In his attack on Stanford University's free speech debate {op-ed, July 21}, Nat Hentoff trivialized an intellectual debate that has spanned two years while overlooking the most important players in the process: the students themselves.

As the editor-in-chief of Stanford's student newspaper last year, I can attest that the debate was not simply an emotional controversy initiated by "righteous censors," as Hentoff charged. Stanford's administration often took out full-page ads in the newspaper and filled the space with legal arguments presented from both sides of the debate so that students would have a better understanding of the complexities of constitutional law.

In the newspaper office or during discussions in the dorm, I would hear students arguing these legal explanations as they tried to apply them to real scenarios that occurred on campus. For example, "what do you do when a freshman who has been at school only two weeks shouts 'nigger' in another student's face?" "Can you punish students for dressing up like members of the Ku Klux Klan in the middle of the night and demonstrating outside dorms?"

Especially offensive was Hentoff's characterization of Stanford's "mindless ardor" to protect minorities. Students and faculty, acutely aware of the necessity for free inquiry in a university setting, attempted to balance the need for open dialogue with the need for an environment in which minorities can learn without being harassed.

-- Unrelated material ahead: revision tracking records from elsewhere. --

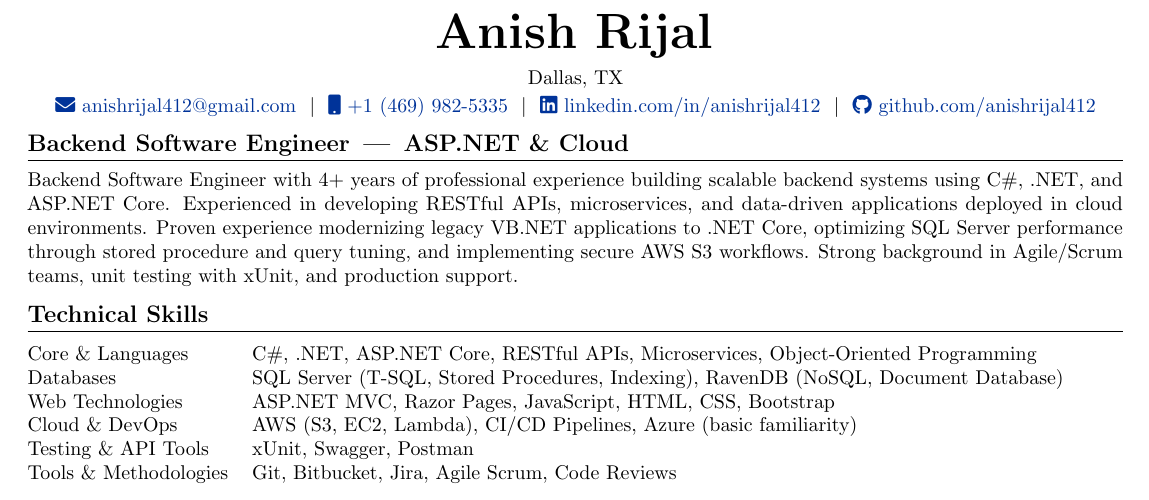
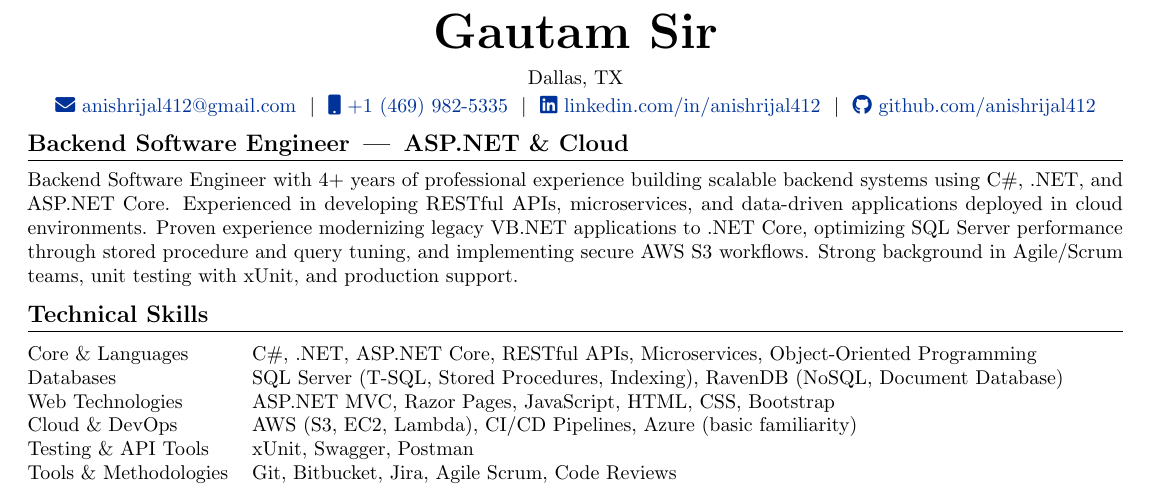
Before and after one commit to anishrijal412/Resume_As_Code, a LaTeX CV (resume.tex): part of page 1 of 2, cut at the place of the change. Compiled offline with pdfLaTeX.

Commit message:
name change on latex

```diff
--- a/resume.tex
+++ b/resume.tex
@@ -37,7 +37,7 @@
 
 % ================= HEADER =================
 \begin{center}
-    {\Huge \textbf{Anish Rijal}} \\[6pt]
+    {\Huge \textbf{Gautam Sir}} \\[6pt]
     Dallas, TX \\[2pt]
     \href{mailto:anishrijal412@gmail.com}{\faEnvelope\ anishrijal412@gmail.com} \ $|$ \
     \href{tel:+14699825335}{\faMobile\ +1 (469) 982-5335} \ $|$ \
```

In addition, Hentoff's rendition of the debate made Stanford President Donald Kennedy seem a weak-kneed father figure who caved in to a whining faculty that was overly concerned with protecting minority students' feelings at the expense of First Amendments rights. In reality, Kennedy, a former head of the Food and Drug Administration, is a shrewd man who worked with faculty and students to determine if free speech has limits and, if so, whether it is possible to draw boundary lines without infringing on First Amendment rights.

Even at a prestigious university, racism, antisemitism and homophobia are inescapable. The fact that Stanford's students, professors and administrators struggled for two years to understand how manifestations of these prejudices should be dealt with deserves commendation, not naive attacks. -- Kathy Lachenauer